Based on our findings, we recommend that clinicians and researchers pay attention not only to the nature of the single tasks used in WWT but also consider and report specific instructions with regard to task prioritization or emphasis to single tasks given during the WWT. This will also facilitate more informed comparisons between different studies. Our results may have important implications for the clinical or research applications of the WWT test for screening or predicting adverse outcomes. The effect of task prioritization on WWT should be studied prospectively for predicting incident falls as well as other outcomes such as frailty and disability.

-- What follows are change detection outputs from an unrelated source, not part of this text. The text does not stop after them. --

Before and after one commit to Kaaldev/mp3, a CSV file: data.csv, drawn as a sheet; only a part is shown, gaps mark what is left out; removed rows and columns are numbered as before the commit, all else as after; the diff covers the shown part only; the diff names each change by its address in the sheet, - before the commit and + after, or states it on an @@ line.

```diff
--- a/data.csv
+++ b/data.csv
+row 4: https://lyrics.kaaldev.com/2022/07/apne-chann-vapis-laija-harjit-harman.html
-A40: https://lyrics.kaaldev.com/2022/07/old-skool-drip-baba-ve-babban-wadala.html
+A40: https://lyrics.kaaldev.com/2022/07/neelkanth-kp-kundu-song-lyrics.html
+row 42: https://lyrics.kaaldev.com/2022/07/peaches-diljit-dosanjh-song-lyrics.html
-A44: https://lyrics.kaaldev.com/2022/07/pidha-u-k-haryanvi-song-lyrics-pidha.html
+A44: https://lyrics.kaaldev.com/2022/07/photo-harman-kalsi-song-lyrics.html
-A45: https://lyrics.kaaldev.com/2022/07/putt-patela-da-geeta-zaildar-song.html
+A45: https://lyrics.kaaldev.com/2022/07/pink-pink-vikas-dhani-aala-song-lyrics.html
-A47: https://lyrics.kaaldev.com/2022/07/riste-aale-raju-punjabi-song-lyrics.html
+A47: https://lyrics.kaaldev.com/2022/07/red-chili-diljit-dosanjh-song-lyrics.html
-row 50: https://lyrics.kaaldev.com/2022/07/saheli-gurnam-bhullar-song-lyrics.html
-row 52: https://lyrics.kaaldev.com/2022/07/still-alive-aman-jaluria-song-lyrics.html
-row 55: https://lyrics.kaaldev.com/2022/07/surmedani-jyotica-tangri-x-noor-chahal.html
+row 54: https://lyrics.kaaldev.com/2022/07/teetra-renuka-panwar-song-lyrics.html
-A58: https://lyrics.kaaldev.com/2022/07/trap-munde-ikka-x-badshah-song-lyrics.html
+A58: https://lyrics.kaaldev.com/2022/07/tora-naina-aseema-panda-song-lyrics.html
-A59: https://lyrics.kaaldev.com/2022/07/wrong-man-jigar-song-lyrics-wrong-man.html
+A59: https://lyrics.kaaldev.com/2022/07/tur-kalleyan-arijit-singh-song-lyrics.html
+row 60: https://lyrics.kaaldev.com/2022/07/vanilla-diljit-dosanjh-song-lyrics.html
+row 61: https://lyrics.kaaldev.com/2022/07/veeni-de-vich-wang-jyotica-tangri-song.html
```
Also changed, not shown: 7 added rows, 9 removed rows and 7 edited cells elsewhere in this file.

We thank 2 anonymous reviewers for their helpful comments. We also thank Tamar Belsh and Stephanie De-Monte for assistance with data collection.
Supported by the National Institutes on Aging (grant nos. AGO3949, NIA-K23 AG024848, RO1 AGO25119).
No commercial party having a direct financial interest in the results of the research supporting this article has or will confer a benefit upon the author(s) or upon any organization with which the author(s) is/are associated.
a. CIR Systems Inc, 60 Garlor Dr, Havertown, PA 19083.